Measuring the smoothness of wet concrete pavement
Ames Engineering Real Time Profiler
GOMACO Smoothness Indicator
Any driver enjoys a smooth ride. In fact, it is known that highway user satisfaction largely depends on pavement smoothness. This has led highway engineers to measure smoothness of both operating and new highways. However, equipment used for measurements does not provide the same values.
In an attempt to correct this inconsistency, several lightweight profilers are currently being designed. Iowa State University researcher Jim Cable evaluated two such systems: GOMACO Smoothness Indicator (GSI) and Ames Engineering Real Time Profiler (RTP).
Lightweight profiler systems
The GSI is a noncontact pavement profiler that can be used to measure the pavement profile of either wet or hardened concrete. The RTP is a laser-based profiler systemthat can be used to measure and record the pavement profile during construction. Both the GSI and the RTP provide the data in a variety of useful formats.
What profilers can do
The profilers evaluated in this study were found to be able to do the following:
- Detect roughness in the final profile, including localized roughness and roughness at joints.
- Detect dowel basket ripple, which is a significant source of pavement surface roughness, with enough clarity to warn the paving crew.
- Detect some stringline disturbances, which degrade smoothness, during paving
Additionally, the RTP produced profile values with a clear relationship to those produced by an inertial profiler after paving was completed.
What profilers can’t do

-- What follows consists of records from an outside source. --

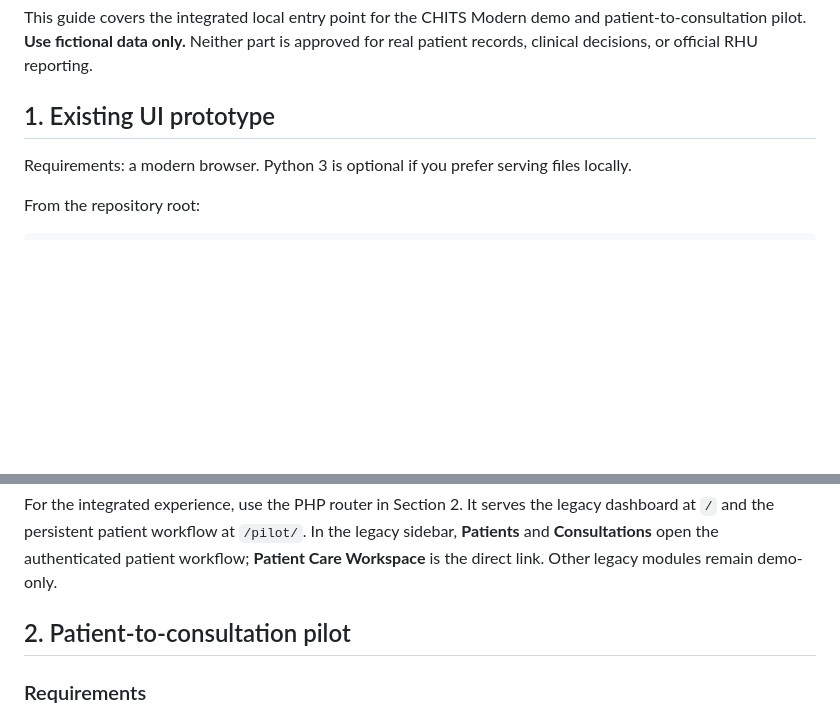
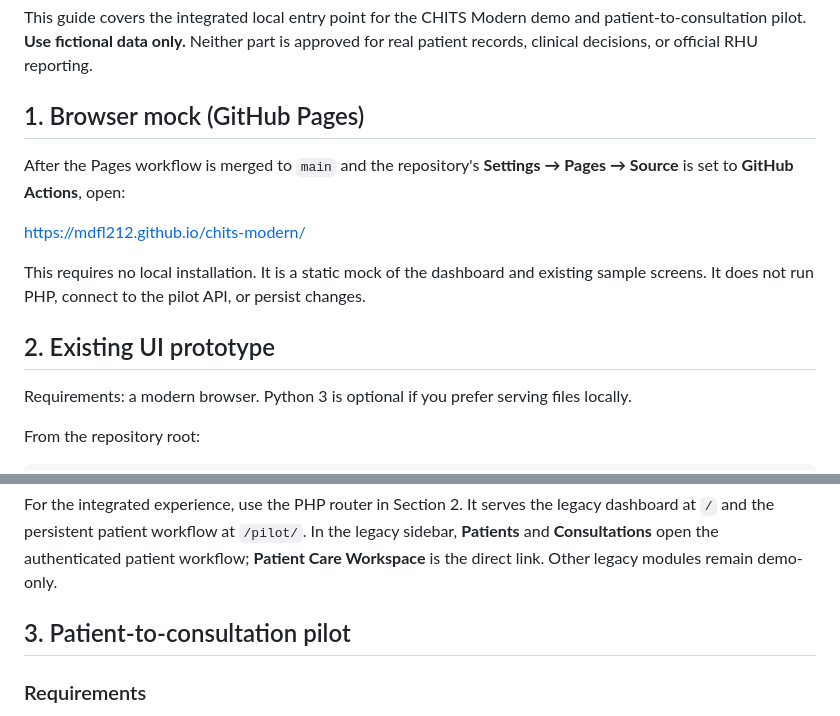
Before and after one commit to mdfl212/chits-modern, a Markdown page: docs/INSTALLATION.md, 2 parts joined by grey strips. Rendered like a GitHub page; blank space fills up the shorter version.

Commit message:
Add browser demo setup to installation guide

```diff
--- a/docs/INSTALLATION.md
+++ b/docs/INSTALLATION.md
@@ -2,7 +2,15 @@
 
 This guide covers the integrated local entry point for the CHITS Modern demo and patient-to-consultation pilot. **Use fictional data only.** Neither part is approved for real patient records, clinical decisions, or official RHU reporting.
 
-## 1. Existing UI prototype
+## 1. Browser mock (GitHub Pages)
+
+After the Pages workflow is merged to `main` and the repository's **Settings → Pages → Source** is set to **GitHub Actions**, open:
+
+https://mdfl212.github.io/chits-modern/
+
+This requires no local installation. It is a static mock of the dashboard and existing sample screens. It does not run PHP, connect to the pilot API, or persist changes.
+
+## 2. Existing UI prototype
 
 Requirements: a modern browser. Python 3 is optional if you prefer serving files locally.
 
@@ -16,7 +24,7 @@ Open http://127.0.0.1:8000/. Alternatively, open the root index.html directly. T
 
 For the integrated experience, use the PHP router in Section 2. It serves the legacy dashboard at `/` and the persistent patient workflow at `/pilot/`. In the legacy sidebar, **Patients** and **Consultations** open the authenticated patient workflow; **Patient Care Workspace** is the direct link. Other legacy modules remain demo-only.
 
-## 2. Patient-to-consultation pilot
+## 3. Patient-to-consultation pilot
 
 ### Requirements
 
```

The profilers evaluated in this study are not currently able to produce the same absolute IRI values on the plastic concrete that can be measured by inertial profilers on the hardened concrete.
Benefits of these profilers
The profilers evaluated in this study
- are able to provide real-time warnings for most surface roughness problems
- can be used to take corrective action prior to set of concrete
For more information
Construction guidelines are provided in the project report Measuring Pavement Profile at the Slip-Form Paver (1.9 mb pdf) on CTRE’s website, www.ctre.iastate.edu. For specific questions, contact James K. Cable, associate professor of civil, construction, and environmental engineering, Iowa State University, 515-294-2862, email@example.com.